● **PROBLEM TO SOLVE**
Gather all lines in the entries below that include the word "import".

● **SOURCE DATA**

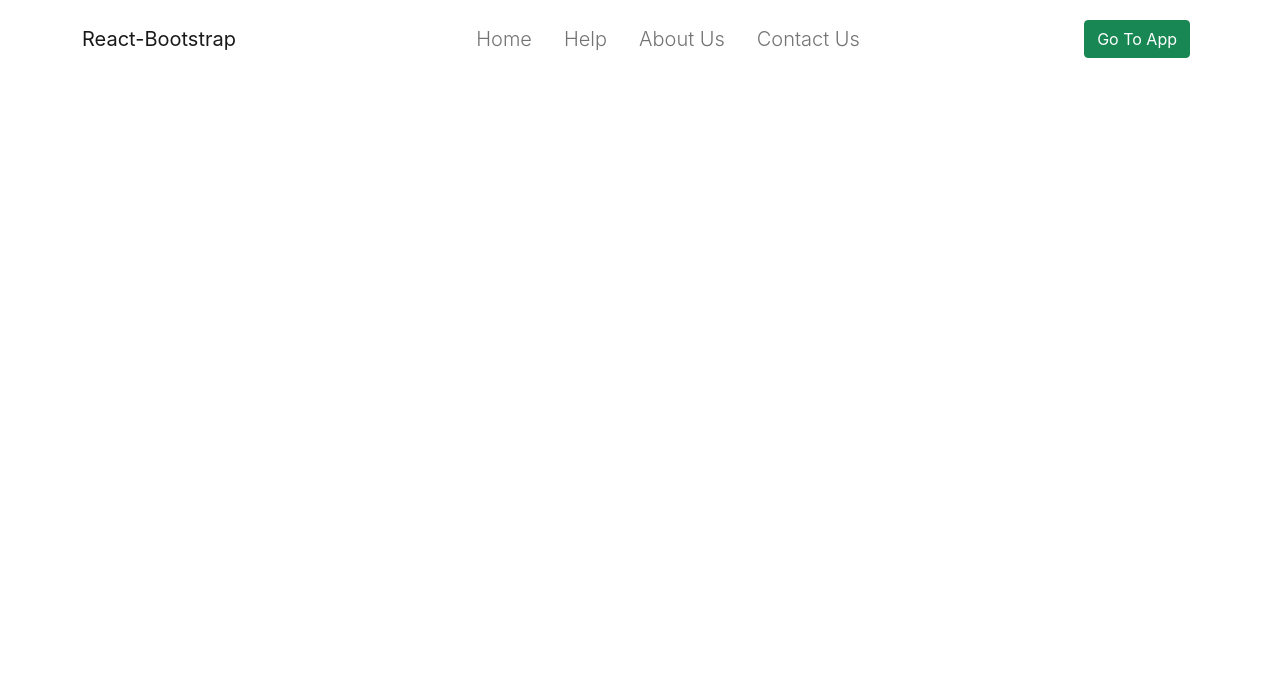
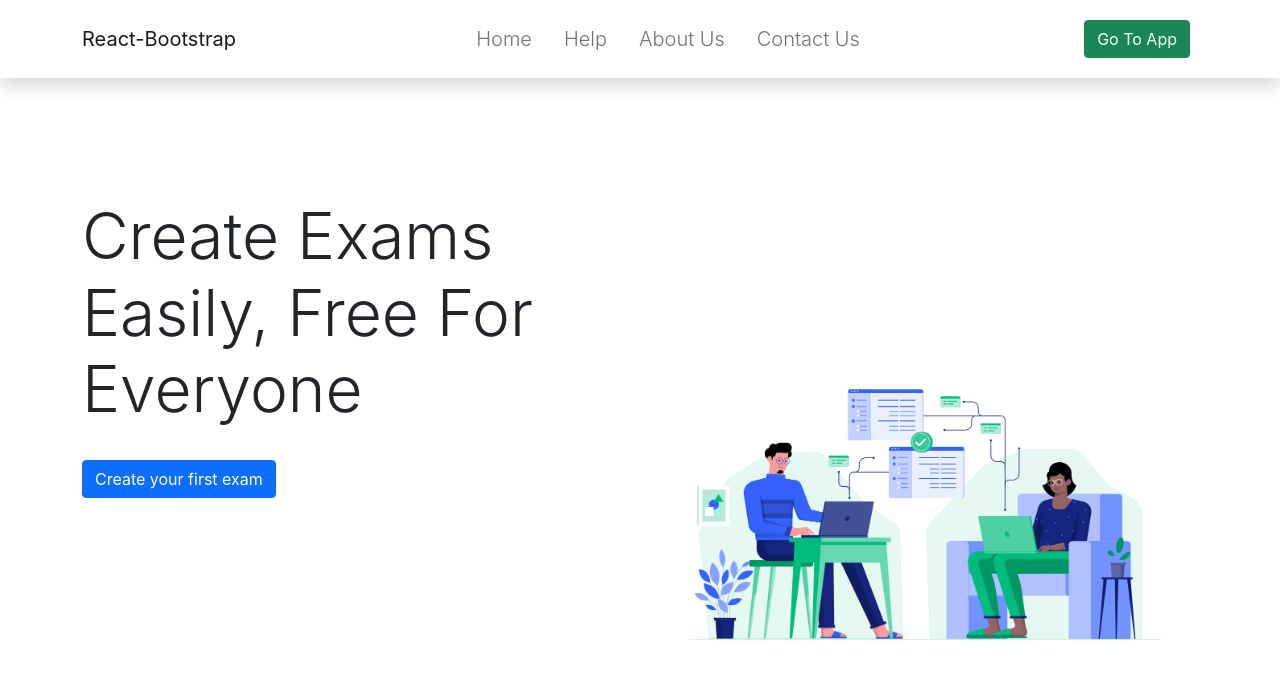
Before and after one commit to alireza-jahandoost/main-app-examining, a Next.js app: page / in a window 1280 px wide. Shown: the top 678 px of the page. Built offline with nearby package versions, Linux system fonts and the light colour scheme.

Commit message:
Implement Header of landing, change navbar

```diff
--- /dev/null
+++ b/components/landing-page-parts/header.component.jsx
@@ -0,0 +1,45 @@
+import Image from "next/image";
+import { Container, Button, Row, Col } from "react-bootstrap";
+
+import styles from "../../styles/header.module.css";
+import HeaderPic from "../../public/header.png";
+
+const Header = () => {
+  return (
+    <div>
+      <Container
+        className={`${styles.container} mt-lg-0 text-center text-lg-start`}
+      >
+        <Row className="flex-grow-1">
+          <Col
+            className="d-flex flex-column justify-content-center"
+            xs={12}
+            lg={6}
+          >
+            <h1 className="display-3">
+              Create Exams Easily, Free For Everyone
+            </h1>
+            <Row>
+              <Col className="lead my-4">
+                <Button>Create your first exam</Button>
+              </Col>
+            </Row>
+          </Col>
+          <Col
+            className="d-flex flex-column justify-content-end"
+            xs={12}
+            lg={6}
+          >
+            <Image
+              src={HeaderPic}
+              alt="Picture of the header"
+              placeholder="blur" // Optional blur-up while loading
+            />
+          </Col>
+        </Row>
+      </Container>
+    </div>
+  );
+};
+
+export default Header;
--- a/components/layout/navbar.component.jsx
+++ b/components/layout/navbar.component.jsx
@@ -1,7 +1,7 @@
 import { Navbar, Container, Button, Nav } from "react-bootstrap";
 const AppNavbar = () => {
   return (
-    <Navbar bg="white" expand="lg">
+    <Navbar bg="white" expand="lg" fixed="top" className="shadow">
       <Container>
         <Navbar.Brand href="#home">React-Bootstrap</Navbar.Brand>
         <Navbar.Toggle aria-controls="basic-navbar-nav" />
--- a/pages/index.js
+++ b/pages/index.js
@@ -1,7 +1,12 @@
 import Head from "next/head";
 import Image from "next/image";
 import styles from "../styles/Home.module.css";
+import Header from "../components/landing-page-parts/header.component";
 
 export default function Home() {
-  return <div className={styles.container}></div>;
+  return (
+    <div>
+      <Header />
+    </div>
+  );
 }
--- /dev/null
+++ b/styles/header.module.css
@@ -0,0 +1,5 @@
+.container {
+  height: 90vh;
+  display: flex;
+  margin-top: 80px;
+}
```
Also changed, not shown: public/header.png (added).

● **THE ANSWER**
+import Image from "next/image";
+import { Container, Button, Row, Col } from "react-bootstrap";
+import styles from "../../styles/header.module.css";
+import HeaderPic from "../../public/header.png";
 import { Navbar, Container, Button, Nav } from "react-bootstrap";
 import Head from "next/head";
 import Image from "next/image";
 import styles from "../styles/Home.module.css";
+import Header from "../components/landing-page-parts/header.component";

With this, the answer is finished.